The German resort of Oberstdorf is experimenting for the first time this year with snow farming. Snow farming is the attempt to preserve the snow from the previous season for the next season by piling it together and covering it. In a way, it is ‘snow-recycling’.
The advantages of snow farming are:
- guaranteed snow for events/opening days
- lower energy than artificial snowmaking
- more economical than artificial snowmaking
Oberstdorf is a popular cross-country destination and hosts the annual Nordic World Ski Championships. The town is located in the state of Bavaria, about 2.5 hours southwest of Munich, close to the Austrian border. Oberstdorf is also known for its world-class ski jumping facility (you may recall it from the “Eddie the Eagle” movie) and also has alpine skiing. Through its connection to the Austrian ski area of Kleinwalsertal, the alpine ski area expands to a total of 80 miles (130km) of groomed ski runs.
The resort piled together the remaining snow at the end of this March and built a 26 ft (8m) high snow pile, which was then covered with 20in (50cm) of wood chips and sawdust. The snow will then be uncovered in late October and moved with trucks and snowploughs to form the cross-country track around the resort so training can start in November.
Since March, the height of the pile has shrunk by about 5ft (1.5m). Two-thirds of the volume loss can be attributed to melting, but one-third is attributed to a condensing of the snow over the storage period, due to it being compacted by its own weight, as well as a settling of the snow layers over time. The storage of snow piles over a long period was analysed and documented extensively by Swiss scientists from the ‘Institute for Snow and Avalanche Research’ in Davos, who have been trialling snow farming successfully since 2008. The volume loss is entirely within the expected range despite the European heatwave.
The snow farming method of using wood chips and sawdust, as used in Oberstdorf and Davos, is based on the very properties of wood. Wood absorbs water, so it protects the snow from being washed away, and the subsequent sun will dry out the wood chips, while the resulting evaporation will cause a cooling effect for the snow below.
There are variations of this method of snow farming across various resorts in Germany, Italy, Switzerland, Scandinavia, and Slovenia. Some strategies include the use of a geothermal sheet on top of the wood chips and sawdust while others rely solely on the use of fabric coverings.
The team in Oberstdorf estimates that of the current 1,7667 ton (5,000 cubic metre) snow pile, about 20-25% volume will be lost by late October. The resort wants to use the snow for cross-country training of the German National Nordic Combined Team from November onwards. The nearby Bavarian resort of Ruhpolding has been engaging in snow farming since 2019 with good results. However, other Bavarian resorts, like Scheidegg, have tried snow farming and have only been able to use 20% of their original snow piles, rendering it essentially useless.

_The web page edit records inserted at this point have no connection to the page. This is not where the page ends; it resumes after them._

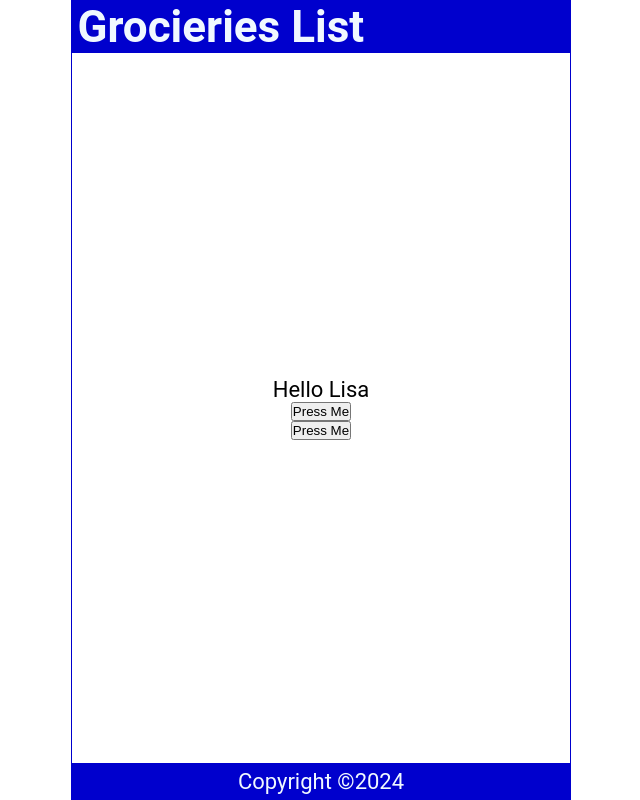
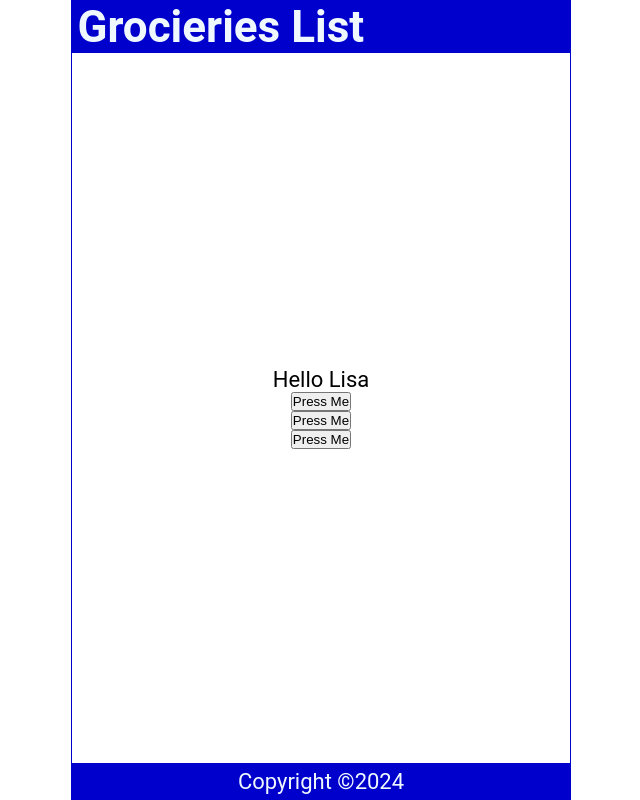
Before and after one commit to K-Fahrenberger/reactTutorial, a React (Create React App) app in the folder 01_tutorial/: page / in a window 1280 px wide. Shown: the whole page, without its empty margins (319-959 px from the left). Built offline with nearby package versions, Linux system fonts and the light colour scheme.

Commit message:
feat: add button and button onclick function3

```diff
--- a/01_tutorial/src/Content.js
+++ b/01_tutorial/src/Content.js
@@ -13,11 +13,15 @@ const Content = () => {
   const handleClick2 = (name) => {
     console.log(`${name} was clicked`);
   };
+  const handleClick3 = (e) => {
+    console.log(e.target);
+  };
   return (
     <main>
       <p>Hello {handleNameChange()}</p>
       <button onClick={handleClick}>Press Me</button>
       <button onClick={() => handleClick2('Kev')}>Press Me</button>
+      <button onClick={(e) => handleClick3(e)}>Press Me</button>
     </main>
   );
 };
```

Critics have called it a “wasteful luxury” and argued that the $40,000 (EUR 40,000) is a waste of money and energy, as the project is serving an elite few athletes. Florian Speigl, manager of the Nordic Centre, however, is quick to point out that it would be much more costly and leave a much bigger carbon footprint to fly these same athletes to Scandinavia for training.
The Nordic Combined Event is one of Germany’s star events in winter sports, with Vinzenz Geiger winning individual Gold and Team Silver at the 2022 Beijing Olympics. He famously came straight out of his Covid-19 isolation to compete and managed to bring home the fourth consecutive Gold in Nordic Combined for Germany at the Winter Olympics. Not surprisingly, the two-time Olympic champion is an Oberstdorf native. It is understandable that a lot hangs on this small town’s ability to create state-of-the-art training facilities for one of Germany’s key disciplines.